Task requirements - Please list all lines of the material below in which the string "padding" occurs.

Given entries -
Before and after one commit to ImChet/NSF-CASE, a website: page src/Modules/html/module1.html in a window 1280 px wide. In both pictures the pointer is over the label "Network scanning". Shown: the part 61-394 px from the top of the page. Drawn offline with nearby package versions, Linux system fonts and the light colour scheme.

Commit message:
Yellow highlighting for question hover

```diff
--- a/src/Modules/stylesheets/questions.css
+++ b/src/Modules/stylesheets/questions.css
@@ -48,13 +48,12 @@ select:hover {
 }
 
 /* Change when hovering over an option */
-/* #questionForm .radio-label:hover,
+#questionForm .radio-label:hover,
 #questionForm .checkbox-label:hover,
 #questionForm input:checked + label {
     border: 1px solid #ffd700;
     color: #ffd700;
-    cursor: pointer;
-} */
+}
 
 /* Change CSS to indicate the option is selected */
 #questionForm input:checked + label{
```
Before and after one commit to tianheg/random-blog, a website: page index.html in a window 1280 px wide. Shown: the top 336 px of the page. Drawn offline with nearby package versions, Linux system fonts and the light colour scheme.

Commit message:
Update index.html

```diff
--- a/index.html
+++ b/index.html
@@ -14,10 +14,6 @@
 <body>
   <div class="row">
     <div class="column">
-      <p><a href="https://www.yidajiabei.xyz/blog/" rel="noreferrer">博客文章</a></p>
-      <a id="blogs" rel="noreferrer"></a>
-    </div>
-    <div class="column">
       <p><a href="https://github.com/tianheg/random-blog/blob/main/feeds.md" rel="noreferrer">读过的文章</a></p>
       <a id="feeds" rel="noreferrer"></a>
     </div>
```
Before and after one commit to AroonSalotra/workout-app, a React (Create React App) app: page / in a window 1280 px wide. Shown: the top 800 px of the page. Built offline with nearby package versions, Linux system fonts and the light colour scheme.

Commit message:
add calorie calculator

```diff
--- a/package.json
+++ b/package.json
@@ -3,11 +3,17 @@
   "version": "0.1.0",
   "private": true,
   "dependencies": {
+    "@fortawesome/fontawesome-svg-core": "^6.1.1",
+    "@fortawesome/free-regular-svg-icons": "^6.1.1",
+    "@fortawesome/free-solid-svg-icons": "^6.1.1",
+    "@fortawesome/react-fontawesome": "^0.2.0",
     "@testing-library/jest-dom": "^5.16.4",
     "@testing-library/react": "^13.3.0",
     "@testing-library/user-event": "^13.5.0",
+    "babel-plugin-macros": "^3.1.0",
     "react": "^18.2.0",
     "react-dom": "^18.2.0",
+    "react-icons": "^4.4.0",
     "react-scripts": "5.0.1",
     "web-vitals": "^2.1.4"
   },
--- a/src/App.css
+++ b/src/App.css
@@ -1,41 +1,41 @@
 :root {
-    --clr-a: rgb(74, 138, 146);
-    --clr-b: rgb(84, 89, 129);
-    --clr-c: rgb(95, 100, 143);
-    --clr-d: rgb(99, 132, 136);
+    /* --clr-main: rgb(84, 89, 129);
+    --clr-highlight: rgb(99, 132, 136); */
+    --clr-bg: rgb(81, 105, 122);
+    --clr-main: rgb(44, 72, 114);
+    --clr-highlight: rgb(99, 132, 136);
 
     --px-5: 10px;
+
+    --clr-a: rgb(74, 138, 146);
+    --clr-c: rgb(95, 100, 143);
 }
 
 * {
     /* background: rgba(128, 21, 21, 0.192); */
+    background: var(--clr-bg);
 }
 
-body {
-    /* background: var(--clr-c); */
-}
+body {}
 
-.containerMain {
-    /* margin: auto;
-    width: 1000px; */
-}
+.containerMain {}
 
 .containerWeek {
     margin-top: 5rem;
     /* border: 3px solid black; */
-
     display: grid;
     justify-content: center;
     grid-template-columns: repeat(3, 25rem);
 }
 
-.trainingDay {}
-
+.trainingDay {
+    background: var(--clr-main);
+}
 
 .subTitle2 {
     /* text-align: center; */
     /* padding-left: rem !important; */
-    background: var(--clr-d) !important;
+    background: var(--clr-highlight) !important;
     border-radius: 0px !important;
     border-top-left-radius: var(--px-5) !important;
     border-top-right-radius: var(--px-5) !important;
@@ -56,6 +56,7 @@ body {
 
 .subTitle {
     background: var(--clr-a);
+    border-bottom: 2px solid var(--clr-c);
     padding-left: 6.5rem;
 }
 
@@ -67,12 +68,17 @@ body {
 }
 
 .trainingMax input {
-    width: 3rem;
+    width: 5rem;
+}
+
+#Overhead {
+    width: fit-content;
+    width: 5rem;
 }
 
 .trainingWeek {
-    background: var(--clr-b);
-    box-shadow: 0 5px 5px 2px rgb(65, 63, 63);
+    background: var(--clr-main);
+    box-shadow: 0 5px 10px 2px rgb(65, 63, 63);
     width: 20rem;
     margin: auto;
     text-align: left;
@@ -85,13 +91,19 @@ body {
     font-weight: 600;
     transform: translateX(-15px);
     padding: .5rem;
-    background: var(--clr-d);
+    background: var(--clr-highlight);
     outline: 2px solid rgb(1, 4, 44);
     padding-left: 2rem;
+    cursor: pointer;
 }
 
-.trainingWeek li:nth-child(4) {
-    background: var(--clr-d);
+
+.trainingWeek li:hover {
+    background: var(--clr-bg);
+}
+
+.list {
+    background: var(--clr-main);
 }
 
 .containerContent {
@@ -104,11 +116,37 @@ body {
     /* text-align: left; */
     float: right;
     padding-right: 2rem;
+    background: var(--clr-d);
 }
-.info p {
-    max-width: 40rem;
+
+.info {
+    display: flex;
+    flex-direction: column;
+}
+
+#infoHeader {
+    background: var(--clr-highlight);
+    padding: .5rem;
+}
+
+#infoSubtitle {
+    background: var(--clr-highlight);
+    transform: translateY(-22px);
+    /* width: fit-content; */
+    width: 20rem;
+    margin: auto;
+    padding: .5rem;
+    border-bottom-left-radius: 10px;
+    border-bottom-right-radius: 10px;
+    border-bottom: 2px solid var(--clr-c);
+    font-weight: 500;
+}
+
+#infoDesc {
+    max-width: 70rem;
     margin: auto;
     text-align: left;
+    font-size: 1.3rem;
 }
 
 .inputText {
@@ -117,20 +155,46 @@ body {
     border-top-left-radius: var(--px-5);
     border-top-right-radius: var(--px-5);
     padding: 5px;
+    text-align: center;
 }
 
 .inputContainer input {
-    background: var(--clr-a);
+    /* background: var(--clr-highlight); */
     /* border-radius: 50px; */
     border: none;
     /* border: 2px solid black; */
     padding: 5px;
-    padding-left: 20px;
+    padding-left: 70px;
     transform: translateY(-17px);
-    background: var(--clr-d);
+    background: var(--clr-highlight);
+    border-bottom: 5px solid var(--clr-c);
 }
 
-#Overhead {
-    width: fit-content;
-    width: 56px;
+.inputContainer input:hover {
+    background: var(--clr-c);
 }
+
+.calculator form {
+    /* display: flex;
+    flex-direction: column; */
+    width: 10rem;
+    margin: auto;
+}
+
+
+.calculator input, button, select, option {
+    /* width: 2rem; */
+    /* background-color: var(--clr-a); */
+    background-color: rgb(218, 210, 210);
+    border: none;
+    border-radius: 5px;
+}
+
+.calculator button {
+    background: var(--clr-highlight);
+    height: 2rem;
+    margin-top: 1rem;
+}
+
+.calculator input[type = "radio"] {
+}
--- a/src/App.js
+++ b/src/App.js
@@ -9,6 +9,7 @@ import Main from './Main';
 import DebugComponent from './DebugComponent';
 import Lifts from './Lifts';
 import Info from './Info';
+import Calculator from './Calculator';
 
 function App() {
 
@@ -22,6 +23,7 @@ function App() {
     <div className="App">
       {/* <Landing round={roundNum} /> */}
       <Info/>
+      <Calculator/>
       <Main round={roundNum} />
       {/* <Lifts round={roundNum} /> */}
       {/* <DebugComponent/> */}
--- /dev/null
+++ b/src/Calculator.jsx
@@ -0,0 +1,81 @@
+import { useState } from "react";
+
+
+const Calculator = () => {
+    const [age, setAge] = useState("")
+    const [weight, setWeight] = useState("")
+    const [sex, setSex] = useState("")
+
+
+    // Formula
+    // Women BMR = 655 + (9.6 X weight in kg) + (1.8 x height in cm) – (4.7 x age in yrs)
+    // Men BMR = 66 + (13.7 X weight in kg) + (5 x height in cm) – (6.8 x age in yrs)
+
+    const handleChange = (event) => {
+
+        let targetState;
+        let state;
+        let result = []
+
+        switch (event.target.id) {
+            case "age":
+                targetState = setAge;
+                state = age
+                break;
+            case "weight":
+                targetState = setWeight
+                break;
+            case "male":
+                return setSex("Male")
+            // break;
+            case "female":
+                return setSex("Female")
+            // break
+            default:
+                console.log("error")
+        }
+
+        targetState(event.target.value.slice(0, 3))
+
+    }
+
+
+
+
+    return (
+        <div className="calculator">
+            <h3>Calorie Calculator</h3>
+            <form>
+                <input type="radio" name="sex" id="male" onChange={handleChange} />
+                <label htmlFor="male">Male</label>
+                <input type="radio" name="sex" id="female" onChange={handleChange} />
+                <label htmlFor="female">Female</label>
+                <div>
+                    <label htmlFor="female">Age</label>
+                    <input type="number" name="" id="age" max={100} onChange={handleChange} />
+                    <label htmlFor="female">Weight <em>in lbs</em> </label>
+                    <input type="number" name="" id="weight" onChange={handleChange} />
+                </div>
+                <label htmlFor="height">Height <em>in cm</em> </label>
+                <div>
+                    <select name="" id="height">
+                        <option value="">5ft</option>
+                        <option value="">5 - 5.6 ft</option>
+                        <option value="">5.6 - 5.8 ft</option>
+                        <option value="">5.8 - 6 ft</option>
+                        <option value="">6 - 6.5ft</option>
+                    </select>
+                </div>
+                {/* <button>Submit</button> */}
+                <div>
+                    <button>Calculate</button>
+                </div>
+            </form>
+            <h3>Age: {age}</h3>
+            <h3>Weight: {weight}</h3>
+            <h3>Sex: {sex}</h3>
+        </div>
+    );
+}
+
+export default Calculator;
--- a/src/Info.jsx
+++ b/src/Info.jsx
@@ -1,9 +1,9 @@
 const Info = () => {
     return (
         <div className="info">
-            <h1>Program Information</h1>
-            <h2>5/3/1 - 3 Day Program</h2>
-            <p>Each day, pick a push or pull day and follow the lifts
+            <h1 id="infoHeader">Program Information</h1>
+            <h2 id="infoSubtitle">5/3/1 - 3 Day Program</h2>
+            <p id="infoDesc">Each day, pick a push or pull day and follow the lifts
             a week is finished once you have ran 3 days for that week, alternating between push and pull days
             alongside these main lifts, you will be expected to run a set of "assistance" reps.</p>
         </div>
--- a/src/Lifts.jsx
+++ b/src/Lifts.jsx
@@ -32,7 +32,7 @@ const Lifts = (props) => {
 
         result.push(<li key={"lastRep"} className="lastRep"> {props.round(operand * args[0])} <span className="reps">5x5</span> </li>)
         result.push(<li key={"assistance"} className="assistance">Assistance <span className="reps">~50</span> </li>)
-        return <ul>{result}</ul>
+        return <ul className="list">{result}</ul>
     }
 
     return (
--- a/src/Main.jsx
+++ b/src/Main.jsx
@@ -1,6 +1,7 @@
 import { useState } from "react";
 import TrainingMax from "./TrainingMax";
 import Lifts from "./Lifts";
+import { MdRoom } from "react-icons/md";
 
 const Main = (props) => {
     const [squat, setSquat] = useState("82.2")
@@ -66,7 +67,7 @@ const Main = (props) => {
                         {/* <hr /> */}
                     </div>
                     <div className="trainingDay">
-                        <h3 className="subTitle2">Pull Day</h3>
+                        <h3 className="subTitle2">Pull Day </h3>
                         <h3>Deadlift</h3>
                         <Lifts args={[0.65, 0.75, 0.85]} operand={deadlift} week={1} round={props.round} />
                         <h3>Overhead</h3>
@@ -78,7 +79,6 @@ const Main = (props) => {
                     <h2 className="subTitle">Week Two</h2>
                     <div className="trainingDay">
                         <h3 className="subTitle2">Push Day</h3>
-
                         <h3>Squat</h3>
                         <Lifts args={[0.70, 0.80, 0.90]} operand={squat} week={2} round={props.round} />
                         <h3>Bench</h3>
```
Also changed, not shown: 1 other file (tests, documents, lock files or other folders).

Your solution -
     /* padding-left: rem !important; */
     padding-left: 6.5rem;
     padding: .5rem;
     padding-left: 2rem;
     padding-right: 2rem;
+    padding: .5rem;
+    padding: .5rem;
     padding: 5px;
     padding: 5px;
-    padding-left: 20px;
+    padding-left: 70px;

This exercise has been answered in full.